• All things above absolute zero give out electromagnetic radiation constantly. This is called blackbody radiation. When the object is quite cold – like room temperature or below – the wavelength of this radiation is very long, but when it gets hotter shorter wavelengths are emitted. Eventually, when the body is pretty hot (say, 800 degrees C) the emission is partly at visible frequencies, in the red. When the body gets hotter still, more visible radiation is given out. The emitted light becomes much brighter. When the body is very hot – say, 1500 degrees C or above, the emitted light is a mixture of all visible colours as well as infra-red. All the colours added together make the light look white.

2. Light from the sun looks white as well – and can burn hands with a magnifying glass. Why is the light from the sun white? How hot is the sun? Why does sunlight burn if it is focused using a lens?

• The sun emits white light because it is very hot indeed – much hotter than anything else in the video. The sun emits a lot of invisible (infra-red) radiation as well as the visible light which we use for seeing. Some of this light is reflected by our hands (which is why our hands have color) and some of it is absorbed. Some of it even passes through our hands – X-rays, for example – but there are very few of these getting to the surface of the earth from the sun. The light which is absorbed by our hands gets converted to heat. Normally, this heat is spread out over quite a big area, and so our body can get rid of it without the skin temperature getting too high. However, it you take the light from a large area (say, the size of a lens) and focus it to a small spot, then you deliver heat to that much smaller area faster than your skin can get rid of it, and the skin temperature rises. After a few seconds, if the sun is bright, the temperature is high enough to burn.

3. The fibre can be used to convert laser light into “rainbow” light – white light which contains all the colours of the rainbow! How can the fibre change the colour of light? Does the colour of light change when it passes through a window? What is the difference between the window glass and the short pulses in the fibre?

• Light is made up of photons, each of which has a fixed and distinct energy or wavelength (colour). To generate the rainbow, the total energy must be re-distributed amongst the photons. Practically, this cannot happen in vacuum – it must be “mediated” by the presence of a material. Even then, it does not happen easily or readily, but only when the light fields are very strong. The intensity of light in the fibre is about 100,000 million (!) times as bright as the intensity of sunlight. When the intensity gets that high, things can react strangely. One useful analogy is with a swing (the electrons in the material) being pushed by someone (the electric field of the light waves). If they push gently, the swing rocks back and forth in a simple way, oscillating at just one frequency. Now, imagine pushing 100,000 million times as hard! The swing might do something pretty strange as well! It would no longer oscillate at just one frequency! When this happens in a material, the electrons get shaken about in new ways. They use some of the incident energy to generate new frequencies (or colours) and so cause the rainbow of light you see in the video. When the driving force is light, this type of response is called “nonlinear” and we talk about a “nonlinear optical process”.

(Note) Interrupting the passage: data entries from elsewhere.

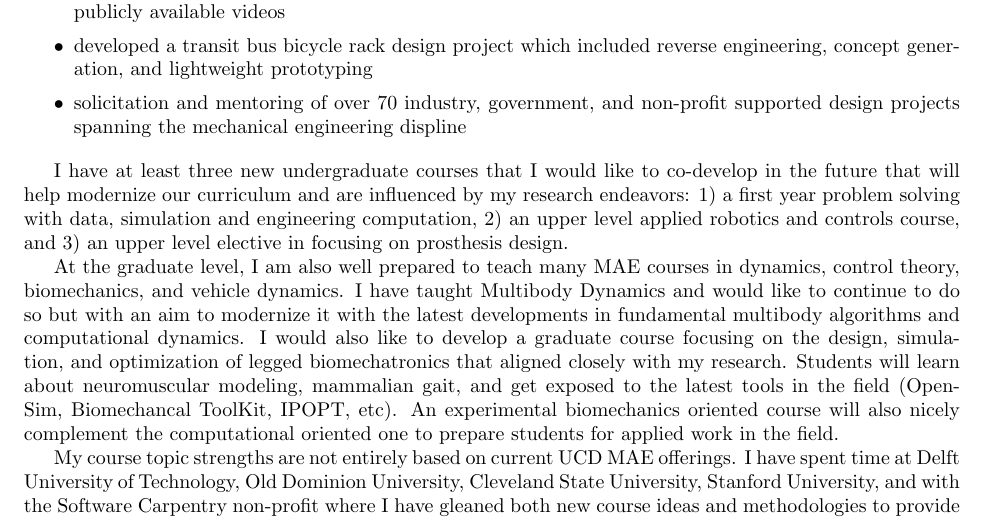
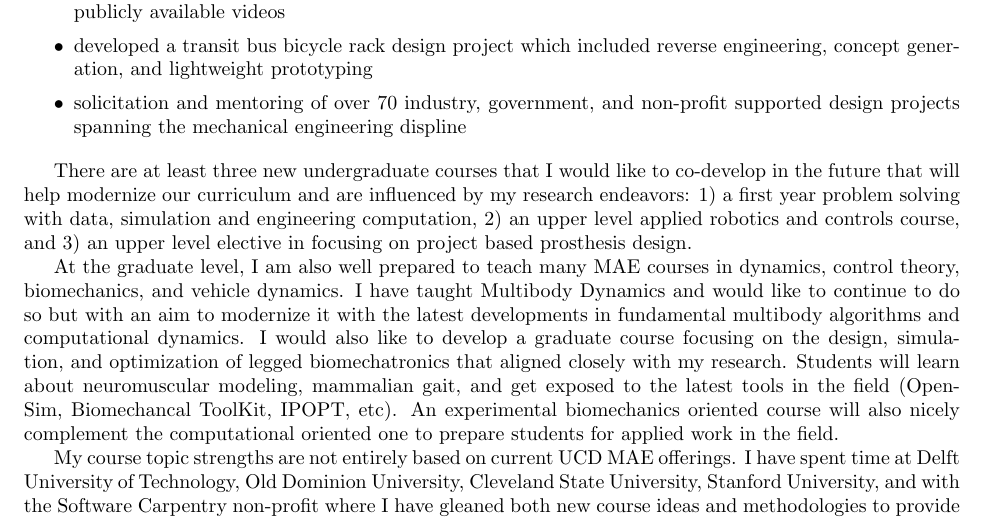
Before and after one commit to moorepants/application-materials, a LaTeX document (teaching-statement.tex): part of page 2 of 3, cut so that both start at the same text. Compiled offline with pdfLaTeX.

Commit message:
Minor edit.

```diff
--- a/teaching-statement.tex
+++ b/teaching-statement.tex
@@ -128,11 +128,12 @@ years are:
     displine
 \end{itemize}
 
-I have at least three new undergraduate courses that I would like to co-develop
-in the future that will help modernize our curriculum and are influenced by my
-research endeavors: 1) a first year problem solving with data, simulation and
-engineering computation, 2) an upper level applied robotics and controls
-course, and 3) an upper level elective in focusing on prosthesis design.
+There are at least three new undergraduate courses that I would like to
+co-develop in the future that will help modernize our curriculum and are
+influenced by my research endeavors: 1) a first year problem solving with data,
+simulation and engineering computation, 2) an upper level applied robotics and
+controls course, and 3) an upper level elective in focusing on project based
+prosthesis design.
 
 At the graduate level, I am also well prepared to teach many MAE courses in
 dynamics, control theory, biomechanics, and vehicle dynamics. I have taught
```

4. What applications can you think of for any of the fibres demonstrated in the video? Why would the fibres in the video be better than conventional fibres?

• Some properties of the new fibres which might be useful for applications are…hollow cores will not be damaged by high intensities. Vacuum core would not have any nonlinear response. Hollow cores might have very low attenuation (attenuation in fibres is usually caused by scattering). Solid-core fibres can be used to generate laser-like white light supercontinua. Some general areas to consider would be in medicine and biomedicine, surgery, materials processing, marking, projection television, telecommunications…

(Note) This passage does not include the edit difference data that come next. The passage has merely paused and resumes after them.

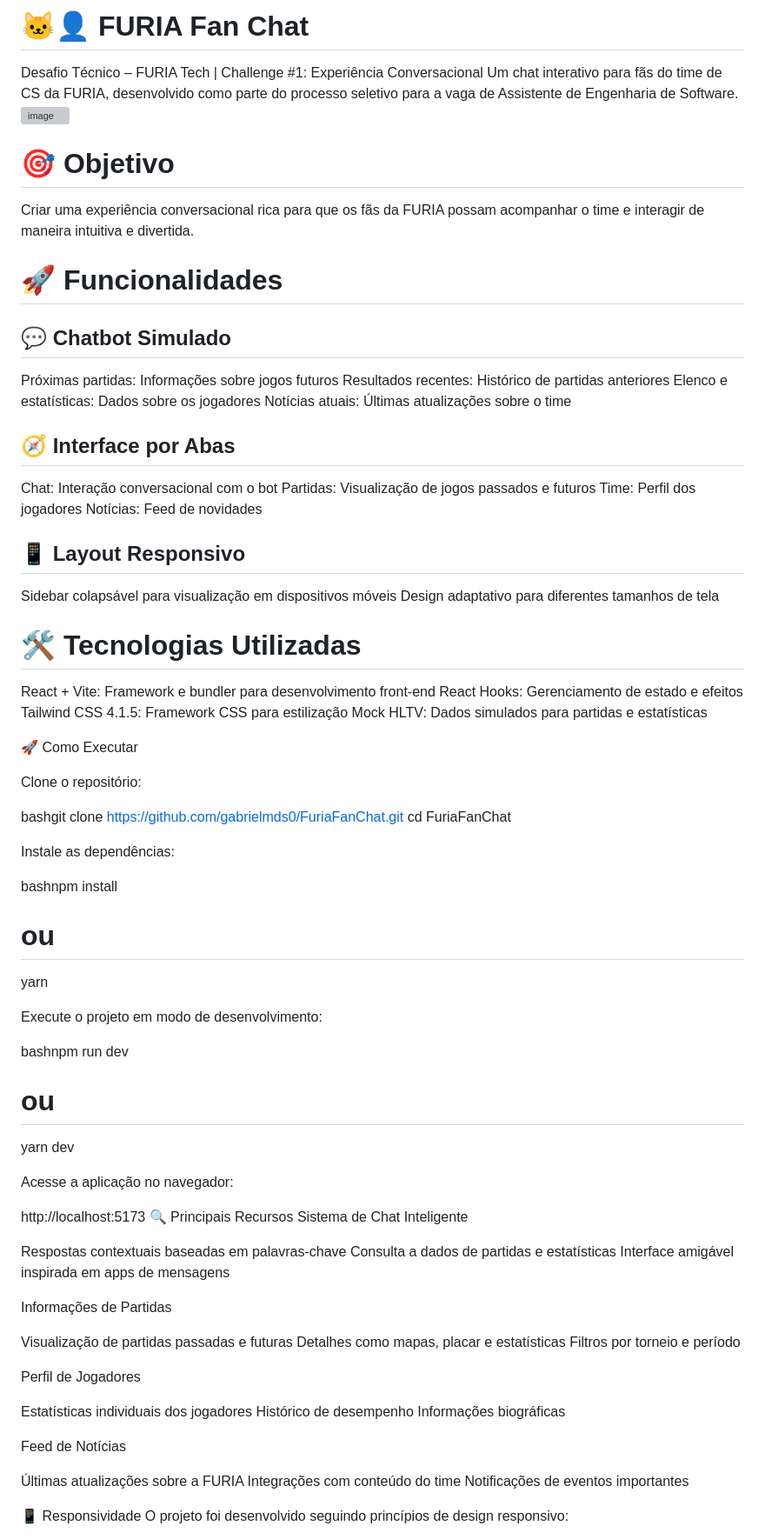
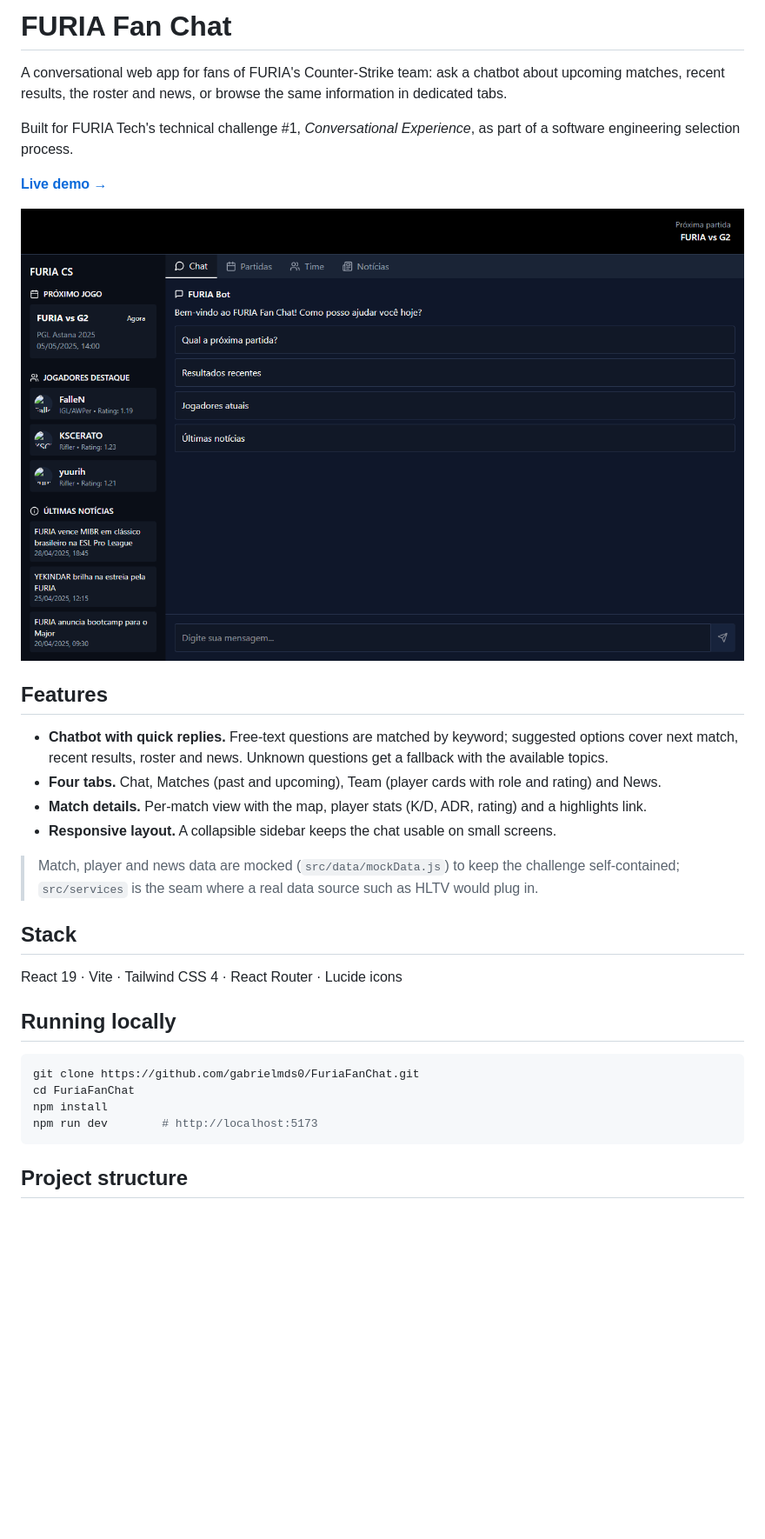
Before and after one commit to gabrielmds0/FuriaFanChat, a Markdown page: README.md, the part around one of its changes. Shown at 87% size. GitHub-like rendering; pictures changed too: docs/screenshot.png (added); blank space fills up the shorter version; grey boxes are pictures that could not be loaded.

Commit message:
docs: rewrite README with demo, features and screenshot
Co-Authored-By: Claude Opus 5.5 <noreply@anthropic.com>

````diff
--- a/README.md
+++ b/README.md
@@ -1,85 +1,34 @@
-# 🐱‍👤 FURIA Fan Chat
-Desafio Técnico – FURIA Tech | Challenge #1: Experiência Conversacional
-Um chat interativo para fãs do time de CS da FURIA, desenvolvido como parte do processo seletivo para a vaga de Assistente de Engenharia de Software.
-![image](https://github.com/user-attachments/assets/93461785-bbd7-4ae1-ba42-2ccf317ce416)
+# FURIA Fan Chat
 
-# 🎯 Objetivo
-Criar uma experiência conversacional rica para que os fãs da FURIA possam acompanhar o time e interagir de maneira intuitiva e divertida.
-# 🚀 Funcionalidades
-##  💬 Chatbot Simulado
+A conversational web app for fans of FURIA's Counter-Strike team: ask a chatbot about upcoming matches, recent results, the roster and news, or browse the same information in dedicated tabs.
 
-Próximas partidas: Informações sobre jogos futuros
-Resultados recentes: Histórico de partidas anteriores
-Elenco e estatísticas: Dados sobre os jogadores
-Notícias atuais: Últimas atualizações sobre o time
+Built for FURIA Tech's technical challenge #1, *Conversational Experience*, as part of a software engineering selection process.
 
-##  🧭 Interface por Abas
+**[Live demo →](https://furia-fan-chat-pi.vercel.app)**
 
-Chat: Interação conversacional com o bot
-Partidas: Visualização de jogos passados e futuros
-Time: Perfil dos jogadores
-Notícias: Feed de novidades
+![FURIA Fan Chat: chat tab with quick replies, sidebar with next match, featured players and latest news](./docs/screenshot.png)
 
-## 📱 Layout Responsivo
+## Features
 
-Sidebar colapsável para visualização em dispositivos móveis
-Design adaptativo para diferentes tamanhos de tela
+- **Chatbot with quick replies.** Free-text questions are matched by keyword; suggested options cover next match, recent results, roster and news. Unknown questions get a fallback with the available topics.
+- **Four tabs.** Chat, Matches (past and upcoming), Team (player cards with role and rating) and News.
+- **Match details.** Per-match view with the map, player stats (K/D, ADR, rating) and a highlights link.
+- **Responsive layout.** A collapsible sidebar keeps the chat usable on small screens.
 
-# 🛠️ Tecnologias Utilizadas
+> Match, player and news data are mocked (`src/data/mockData.js`) to keep the challenge self-contained; `src/services` is the seam where a real data source such as HLTV would plug in.
 
-React + Vite: Framework e bundler para desenvolvimento front-end
-React Hooks: Gerenciamento de estado e efeitos
-Tailwind CSS 4.1.5: Framework CSS para estilização
-Mock HLTV: Dados simulados para partidas e estatísticas
+## Stack
 
+React 19 · Vite · Tailwind CSS 4 · React Router · Lucide icons
 
-🚀 Como Executar
+## Running locally
 
-Clone o repositório:
+```bash
+git clone https://github.com/gabrielmds0/FuriaFanChat.git
+cd FuriaFanChat
+npm install
+npm run dev        # http://localhost:5173
+```
 
-bashgit clone https://github.com/gabrielmds0/FuriaFanChat.git
-cd FuriaFanChat
+## Project structure
 
-Instale as dependências:
-
-bashnpm install
-# ou
-yarn
-
-Execute o projeto em modo de desenvolvimento:
-
-bashnpm run dev
-# ou
-yarn dev
-
-Acesse a aplicação no navegador:
-
-http://localhost:5173
-🔍 Principais Recursos
-Sistema de Chat Inteligente
-
-Respostas contextuais baseadas em palavras-chave
-Consulta a dados de partidas e estatísticas
-Interface amigável inspirada em apps de mensagens
-
-Informações de Partidas
-
-Visualização de partidas passadas e futuras
-Detalhes como mapas, placar e estatísticas
-Filtros por torneio e período
-
-Perfil de Jogadores
-
-Estatísticas individuais dos jogadores
-Histórico de desempenho
-Informações biográficas
-
-Feed de Notícias
-
-Últimas atualizações sobre a FURIA
-Integrações com conteúdo do time
-Notificações de eventos importantes
-
-📱 Responsividade
-O projeto foi desenvolvido seguindo princípios de design responsivo:
-
````
Also changed, not shown: other parts of README.md (+7 -14 lines), docs/social-preview.png (added).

Jonathan Knight
March 2007


Funded by EPSRC © University of Bath 2007